Results: Corruption. Kateryna Ryzhenko

Results: Corruption. Kateryna Ryzhenko

For the fourth year in a row, Svidomi online media has been holding summary shows at the end of December to reflect on what has changed in Ukraine over the year in various areas: military, culture, education, foreign and domestic policy.

This time, we discussed the main events of 2023 in the activities of anti-corruption bodies with Kateryna Ryzhenko, Deputy Executive Director of Transparency International Ukraine.

Key results and news of 2023 

The opening of negotiations on Ukraine's accession to the EU was crucial not only for the state. The European Council has recognised the success of reforms, in particular in the anti-corruption sector. However, it is only the beginning of the journey.

As part of its European integration, Ukraine has already restored and opened its declarations and passed many bills in the judicial and anti-corruption sectors. Data is generally returning to the public domain.

Growth in the number of corruption cases revealed — an achievement or a failure

Over the past four years, the Anti-Corruption Court has passed more than 150 verdicts. It demonstrates the effectiveness of the anti-corruption system. Such dynamics, including the cases solved in 2023, allow civil society to monitor and control these cases. 

A smaller number of cases opened earlier did not mean the absence of corruption. Now, society must understand that such crimes do not remain invisible, and it is impossible to avoid responsibility.

International partners and the fight against corruption in Ukraine

Today, foreign partners and experts have a better understanding of the situation from the inside and feel the mood of Ukrainian society. The parliament can no longer adopt rules that, if interpreted differently, would allow evasion of the law.

The European Commission's reports on reforms in Ukraine, their scope and detail, show that it will be harder to pass "convenient" legislation each time. The recommendations from the US White House, the EU, the European Commission, the International Monetary Fund, and others contain the exact expectations that civil society organisations and experts in Ukraine have been discussing for years. Our partners and I are looking in the same direction in the path of reforms in Ukraine.

As for assistance, we should separate financial and military aid. European integration and macro-financial support will depend on the speed of our reforms. Aid to the army should not depend on such things.

Institutional capacity of anti-corruption bodies

The effectiveness of the High Anti-Corruption Court, the National Anti-Corruption Bureau of Ukraine, the National Agency on Corruption Prevention, the Specialized Anti-Corruption Prosecutor's Office, and the Asset Recovery and Management Agency has increased compared to 2020. 

The agencies have been successfully established and launched and have sufficient resources and capabilities, both legislative and practical. The progress is noticeable even though Ukraine has been waiting 2.5 years for the head of the SAPO and even longer for the head of the ARMA.

The work of ARMA Head Olena Duma
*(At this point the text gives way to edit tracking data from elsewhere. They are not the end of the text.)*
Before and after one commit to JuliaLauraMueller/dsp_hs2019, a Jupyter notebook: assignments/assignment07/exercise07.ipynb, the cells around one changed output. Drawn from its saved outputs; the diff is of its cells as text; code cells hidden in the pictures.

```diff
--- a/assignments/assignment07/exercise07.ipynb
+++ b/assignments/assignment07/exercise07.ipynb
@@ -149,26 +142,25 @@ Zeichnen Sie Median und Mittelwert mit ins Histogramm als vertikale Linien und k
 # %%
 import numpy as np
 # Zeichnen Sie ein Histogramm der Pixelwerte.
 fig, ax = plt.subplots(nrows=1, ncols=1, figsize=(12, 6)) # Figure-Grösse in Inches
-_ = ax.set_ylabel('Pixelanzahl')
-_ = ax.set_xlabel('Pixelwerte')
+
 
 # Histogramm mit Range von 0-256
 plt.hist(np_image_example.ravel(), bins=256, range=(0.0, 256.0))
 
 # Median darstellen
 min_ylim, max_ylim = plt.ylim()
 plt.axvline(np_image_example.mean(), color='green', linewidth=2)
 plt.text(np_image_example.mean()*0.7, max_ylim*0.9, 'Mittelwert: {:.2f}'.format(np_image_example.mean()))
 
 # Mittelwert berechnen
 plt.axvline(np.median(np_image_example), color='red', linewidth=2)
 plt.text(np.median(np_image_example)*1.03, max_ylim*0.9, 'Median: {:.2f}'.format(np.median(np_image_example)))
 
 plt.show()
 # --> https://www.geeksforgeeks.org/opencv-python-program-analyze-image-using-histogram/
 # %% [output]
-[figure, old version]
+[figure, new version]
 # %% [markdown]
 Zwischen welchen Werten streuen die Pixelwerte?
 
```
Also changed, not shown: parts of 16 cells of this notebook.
Established in 2017, the Asset Recovery and Management Agency (ARMA) is a body that traces and manages seized assets. The turnover of millions of hryvnias that pass through the agency poses a risk of misuse. There have been no achievements or significant changes during the agency's operation. However, it is too early to draw definite conclusions about the work of the new head of ARMA, Olena Duma.

There are warnings about her apolitical nature and independence.  In particular, this year, journalists published an investigation into Olena Duma's former advisor, Vadym Hron, who, after his dismissal, came to the agency and escorted visitors there. He was called a "shadow advisor" to the ARMA.

Ukraine should change the procedure for the competition for the head of the agency and introduce an audit of the agency by independent experts, as provided for in the NACP, NABU, and SAPO.

Why real punishment is rarely implemented

Cases against top corrupt officials can take years to be heard. Ukraine's criminal and procedural laws must be improved to make it faster and better.

Anti-corruption bodies have limited capacity. There are not enough judges in Ukraine to hear these cases. The High Anti-Corruption Court has a huge workload because of the trust in this body. However, such a large number of cases sent to the HACC reduces its effectiveness. 

In addition, some cases end in classified plea bargains with suspects.  There are questions about how many people have been brought to actual responsibility and how many cases have been closed within the timeframe. 

How to fight corruption at the state and domestic levels

Apart from developing the anti-corruption ecosystem, judicial reform, and asset recovery, the challenge for the next year will be theft in the reconstruction process. 

For example, Ukraine needs to establish a legislative framework for monitoring reconstruction funds through a single accountability system such as Dream. 

There have already been first cases by law enforcement agencies. Corruption will be present in reconstruction, but Ukraine must show it can fight it.

Much has been achieved in the fight against corruption at the household level. It is worth remembering that the price of corruption is too high to ignore. As long as most citizens are involved in the defence of Ukraine, we have no excuse not to fight it.